Whenever we’re driving back to Charles Darwin Reserve along the Great Northern Highway, it’s always a heart-warming sight to see Gunduwa (Mt Singleton) appear on the horizon. It tells us ‘we’re home safe’.
On one occasion in February, on our trip home from Perth, Mt Singleton was missing from view — hidden behind a dark veil of ominous clouds that belonged to an even-darker thunderstorm brewing above.
We'd been in Perth for our monthly shopping and recycling drop-off trip, so the ute and trailer were both chock-full of items that we didn’t want to get wet. Luckily, we had just enough time to open the front gate, drive up the driveway, unpack our groceries, and park the trailer in the shed, before the skies opened up and emptied their beautiful wet, life-bringing buckets of rain.
And what a sight (and sound) it was!
There were high winds causing the trees and shrubs to swirl and dance like no-one was watching; hail smashing-down all around us in a bouncing golf ball frenzy; lightning dashing back-and-forth amongst the clouds like giant neural impulses across the brain; and rain, rain and even more glorious rain.
And once the rain stopped and the thunder had passed, a new noise entered the landscape — one that resembled the sound of a small hammer busily and repeatedly repairing a shoe. And in the background another sound — a distinctive long, low trill that could be heard from some distance away.
With our head-torches on, we ventured outside to the house dam, which at this stage was filling up with not just water, but also hundreds of protruding eyes and webbed feet — frogs!
And not just one species of frog but two — the Shoemaker Frog (Neobatrachus sutor) and the Wheatbelt Frog (N. kunapalari).
With numerous pools forming around the homestead and the main lake filling with water, over the past few days the male and female frogs of these two species have been gathering in large numbers to breed after the rain has brought them out of their burrows.
As with many arid-adapted frogs, breeding may be confined to just a few big rain events each year — so hopefully the much needed rain will not only reinvigorate the landscape, but also help produce future froggy generations.

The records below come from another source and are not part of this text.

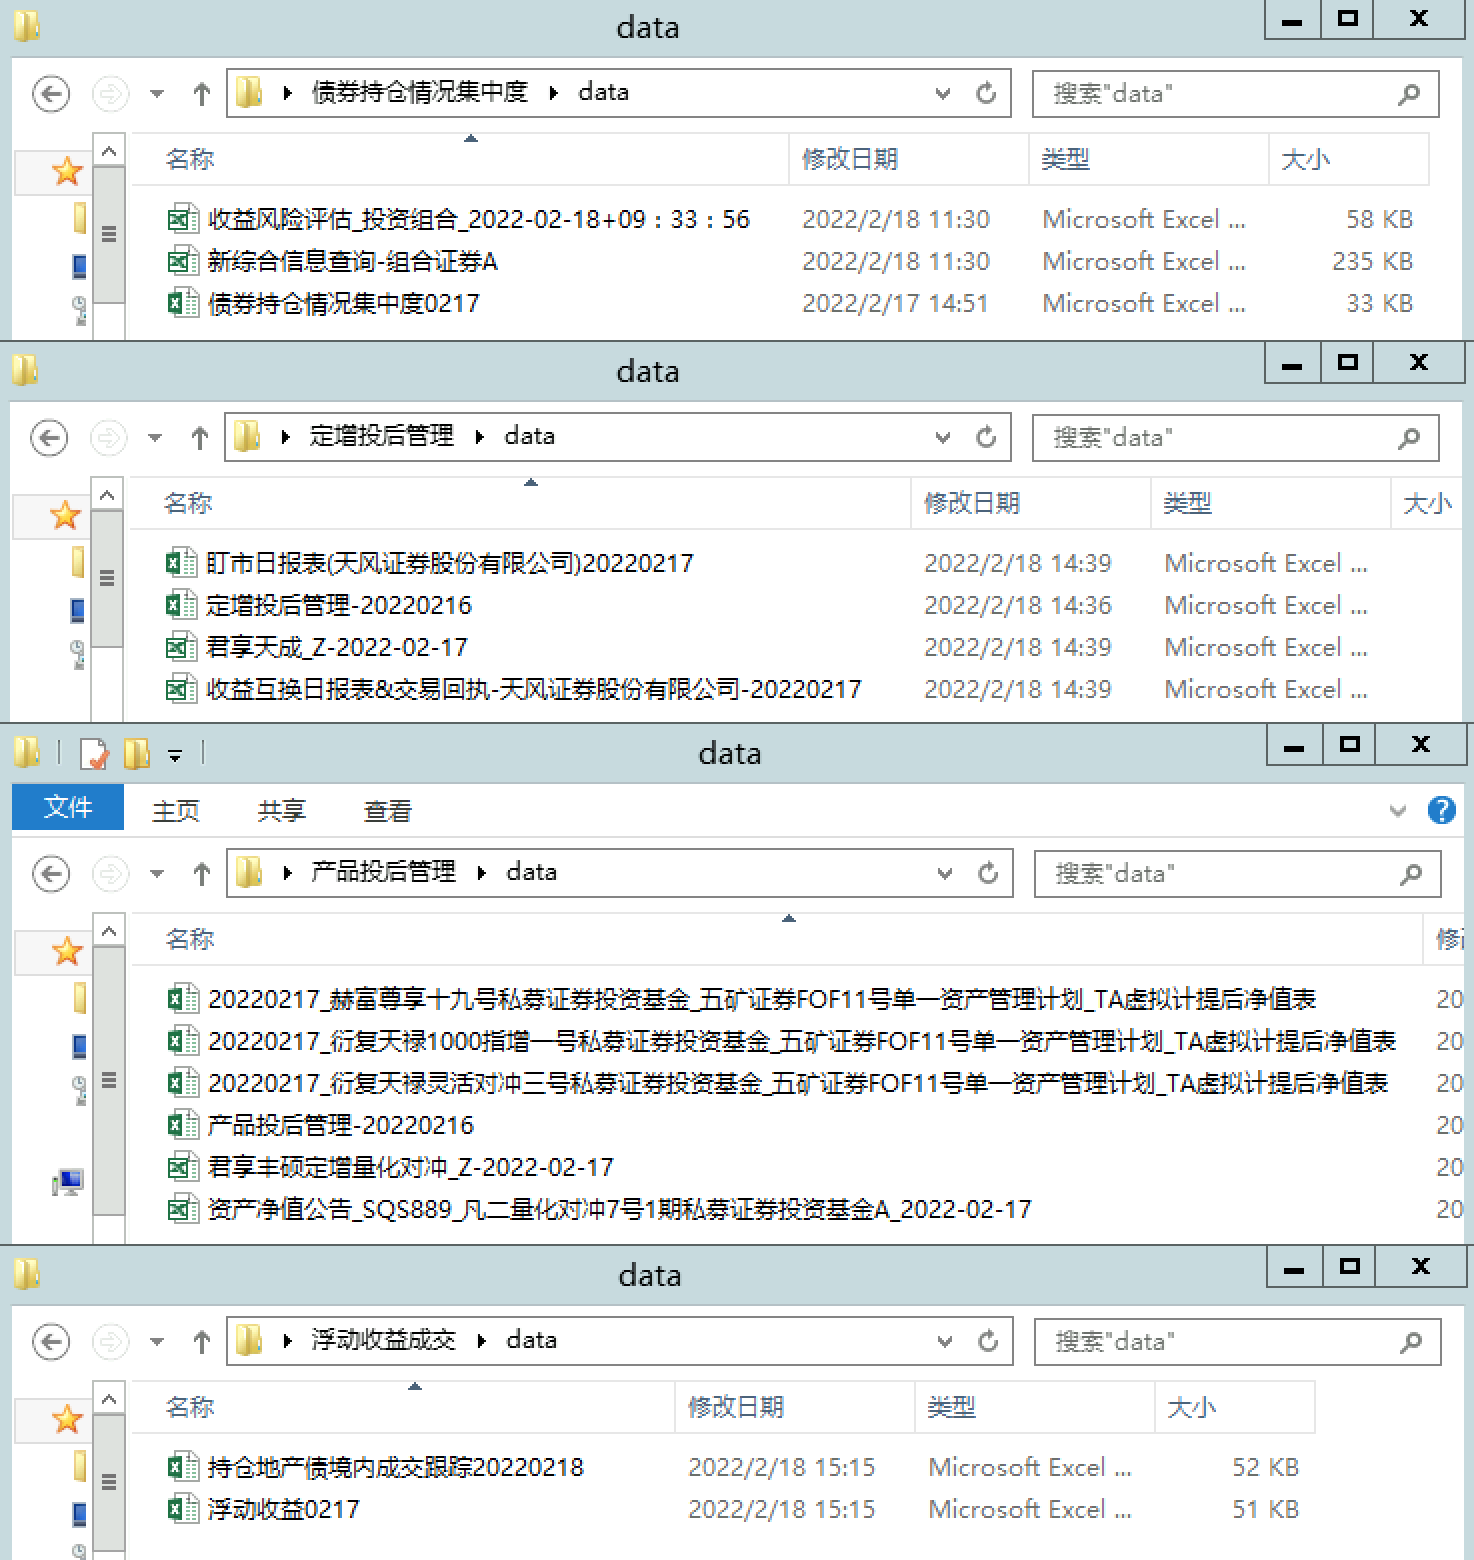
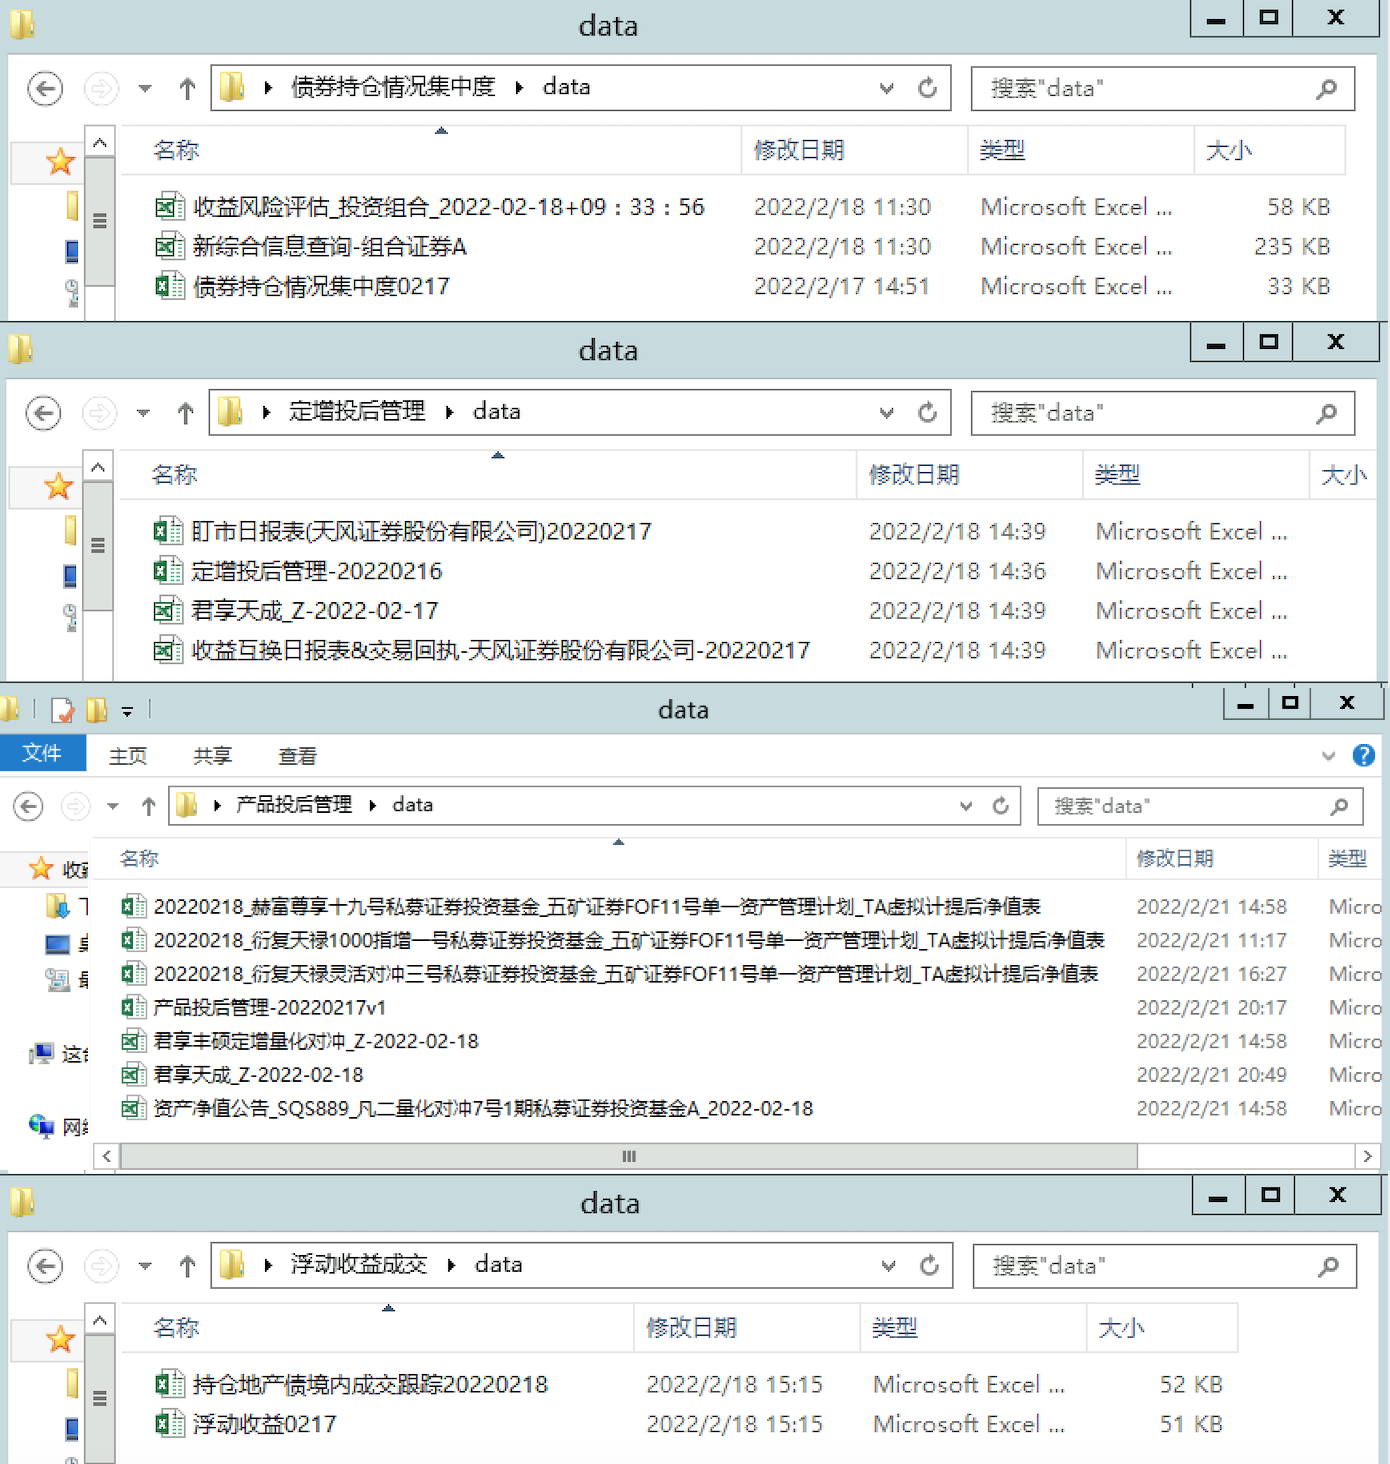
modify readme.md add 21.png modify 9.png

diff --git a/readme.md b/readme.md
@@ -48,6 +48,8 @@
   ![win+r](https://gitee.com/oushisyx318/TF/raw/master/readme_files/7.png)
 * 输出文件的路径展示在任务日志的最后面
   ![win+r](https://gitee.com/oushisyx318/TF/raw/master/readme_files/8.png)
+* 若脚本运行时弹出下面的选框，点击**不更新**即可  
+  ![win+r](https://gitee.com/oushisyx318/TF/raw/master/readme_files/21.png)
 
 #### 4.脚本的输入文件
 
@@ -68,13 +70,14 @@
     * `mail财通基金君享天成单一资产管理计划`的`td-1`君享天成.xls
     * `mail国泰君安收益互换盯市日报`的`td-1`盯市日报表.xlsx
     * `mail收益互换日报表&交易回执`的`td-1`收益呼唤日报表.xls
-  * 产品投后管理：6个
+  * 产品投后管理：7个
     * `./result`中`td-2`的产品投后管理.xlsx
     * `mail资产净值公告_SQS889_凡二量化对冲7号1期私募证券投资基金A`的`td-1`资产净值公告_SQS889_凡二量化对冲7号1期私募证券投资基金A.xls
     * `mail衍复天禄1000指增一号私募证券投资基金_五矿证券FOF11号单一资产管理计划_虚拟计提净值表`的`td-1`衍复天禄1000指增一号私募证券投资基金_五矿证券FOF11号单一资产管理计划_TA虚拟计提后净值表.xlsx
     * `mail财通基金君享丰硕定增量化对冲单一资产管理计划`的`td-1`君享丰硕定增量化对冲_Z.xls
     * `mail赫富尊享十九号私募证券投资基金_五矿证券FOF11号单一资产管理计划_虚拟计提净值表`的`td-1`赫富尊享十九号私募证券投资基金_五矿证券FOF11号单一资产管理计划_TA虚拟计提后净值表.xlsx
     * `mail衍复天禄灵活对冲三号私募证券投资基金_五矿证券FOF11号单一资产管理计划_虚拟计提净值表`的`td-1`衍复天禄灵活对冲三号私募证券投资基金_五矿证券FOF11号单一资产管理计划_TA虚拟计提后净值表.xlsx
+    * `mail 财通基金君享天成单一资产管理计划`的`td-1`君享天成_Z.xls
   * 浮动收益成交：2个
     * `from张老师`的`td-1`浮动收益.xlsx
     * `from张老师`的`td`持仓地产债境内成交跟踪.xlsx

Fun Fact: These two species of frogs are very difficult to separate on the basis of their appearance – with the Wheatbelt Frog classified as a new species in 1986 on the basis of its call and genetic makeup. You can see for yourself by downloading the free FRogID app to hear the calls for yourself.